The Windy City don made a visit to Chicago’s WGCI 107.5 on the Tone Kapone Show this past Monday (May 5) to talk about his prison stint. He explained to Tone Kapone, his cousin, what occurred on the night of his arrest and how, despite his national fame and success, why he never left the streets alone and never considered himself to be a rapper.
“Really, to tell you the truth Tone, I never really made a transition fully over [to] rap from the streets,” admits Bump. “Everything happened kind of fast and I just was out there in the streets real heavy. I always had one foot in the streets still. I just never made that transition fully and I was still doing what I was still doing.”
Bump says that he was arrested while he was on his way to a show. Police officers discovered he had active warrants and immediately hauled him off to jail. During the conversation, the Goon Squad rapper also explained how he still managed to keep his ear to the streets of Chicago by being able to download music from the computer (despite constantly being monitored) and received much of it from his older brother Chi-Town Shake.
“I always had a relationship with [Lil] Durk. We’ve been talkin’ since he really took off,” he said. “Lil Herb [G-Herbo] and Lil Bibby they’re from over east and that’s a proud moment when I see that. I mess with all the artists really, like [King] Louie…I got a guy right now and I’m on the first single on his album, Ty Money. I mess with the whole city, really.”

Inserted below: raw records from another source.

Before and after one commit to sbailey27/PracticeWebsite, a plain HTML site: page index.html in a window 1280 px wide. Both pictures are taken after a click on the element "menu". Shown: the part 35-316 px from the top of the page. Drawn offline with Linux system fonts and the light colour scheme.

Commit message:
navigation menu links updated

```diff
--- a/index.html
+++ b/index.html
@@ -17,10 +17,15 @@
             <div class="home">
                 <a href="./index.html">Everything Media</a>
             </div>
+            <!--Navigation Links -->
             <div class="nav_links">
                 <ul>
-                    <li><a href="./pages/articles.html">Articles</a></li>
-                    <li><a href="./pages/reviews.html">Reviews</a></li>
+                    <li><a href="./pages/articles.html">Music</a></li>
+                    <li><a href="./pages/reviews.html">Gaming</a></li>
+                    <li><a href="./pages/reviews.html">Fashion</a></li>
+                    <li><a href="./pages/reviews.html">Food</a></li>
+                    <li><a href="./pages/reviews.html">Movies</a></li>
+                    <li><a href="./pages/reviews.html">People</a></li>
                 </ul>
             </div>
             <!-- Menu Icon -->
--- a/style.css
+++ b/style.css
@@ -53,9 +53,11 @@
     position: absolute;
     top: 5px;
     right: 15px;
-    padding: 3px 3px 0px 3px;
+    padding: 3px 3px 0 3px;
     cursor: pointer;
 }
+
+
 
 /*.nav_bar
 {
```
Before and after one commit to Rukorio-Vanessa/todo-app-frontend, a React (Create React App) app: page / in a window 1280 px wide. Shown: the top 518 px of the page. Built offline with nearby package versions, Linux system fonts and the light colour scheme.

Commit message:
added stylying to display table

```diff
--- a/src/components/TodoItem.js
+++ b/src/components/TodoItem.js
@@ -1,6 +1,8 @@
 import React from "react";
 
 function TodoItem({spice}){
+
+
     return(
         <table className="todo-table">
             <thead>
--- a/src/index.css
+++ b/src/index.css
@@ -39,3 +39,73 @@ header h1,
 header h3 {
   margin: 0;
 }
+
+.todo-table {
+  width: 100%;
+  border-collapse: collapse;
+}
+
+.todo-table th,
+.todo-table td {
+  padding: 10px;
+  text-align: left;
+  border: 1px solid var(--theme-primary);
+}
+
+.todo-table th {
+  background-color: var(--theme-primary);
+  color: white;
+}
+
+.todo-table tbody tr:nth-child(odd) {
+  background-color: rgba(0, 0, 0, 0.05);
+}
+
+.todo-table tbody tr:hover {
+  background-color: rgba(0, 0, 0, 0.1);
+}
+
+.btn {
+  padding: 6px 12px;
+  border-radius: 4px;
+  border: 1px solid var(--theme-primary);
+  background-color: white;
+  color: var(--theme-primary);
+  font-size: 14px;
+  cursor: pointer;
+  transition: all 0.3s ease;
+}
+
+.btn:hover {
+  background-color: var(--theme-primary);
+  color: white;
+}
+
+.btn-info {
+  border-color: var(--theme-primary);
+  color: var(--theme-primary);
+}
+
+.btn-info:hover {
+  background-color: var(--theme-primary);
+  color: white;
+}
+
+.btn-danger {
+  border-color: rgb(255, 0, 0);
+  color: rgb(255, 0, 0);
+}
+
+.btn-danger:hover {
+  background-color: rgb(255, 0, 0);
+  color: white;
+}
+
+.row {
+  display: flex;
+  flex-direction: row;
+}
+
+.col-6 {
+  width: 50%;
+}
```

As far as mainstream artists, he says he’s a fan of artist such as fellow Chicagoan, Chance the Rapper, as well as Young Dolph, Yo Gotti, Kendrick Lamar, J. Cole, and Future, among many others. When asked about Chief Keef’s rapid rise to fame and the troubles that came with it, he had an eye opening response. “I was reading something from—I forgot where I read it, but Lil Reese had a quote [that said], ‘In all of the other states I’m a rapper. In Chicago, I’m BD (Black Disciples).”
Bump J left no stone unturned in their 11-minute conversation as he gave his perspective on on the rampant street violence in Chicago. For context, when he was arrested in 2007, the number of homicides was 443 compared to 2012’s total of 500 and 2016’s staggering total of 762.
“From the outside looking in, it looks crazy just sitting in my cell looking at things. But, when I was in it, like you said, it was always violent. Chicago always been a violent town. It’s just now it’s a lot of silly stuff happening,” said Bump. “More than that, it’s just so much more magnified now with social media and everyone being a reporter with their phones. It’s a lot more magnified, but it is getting reckless and it’s out of control really. We gotta start with the youth in my opinion.”
Bump concluded with advice to the younger, up and coming artists in Chicago, in regards to how they should stay focused on making music and what he would have done differently during his ascension in the mid-2000s. He even revealed what rappers reached out to him, whether or not he will sign to a label, and how it felt to play basketball with his son after being incarcerated for so long.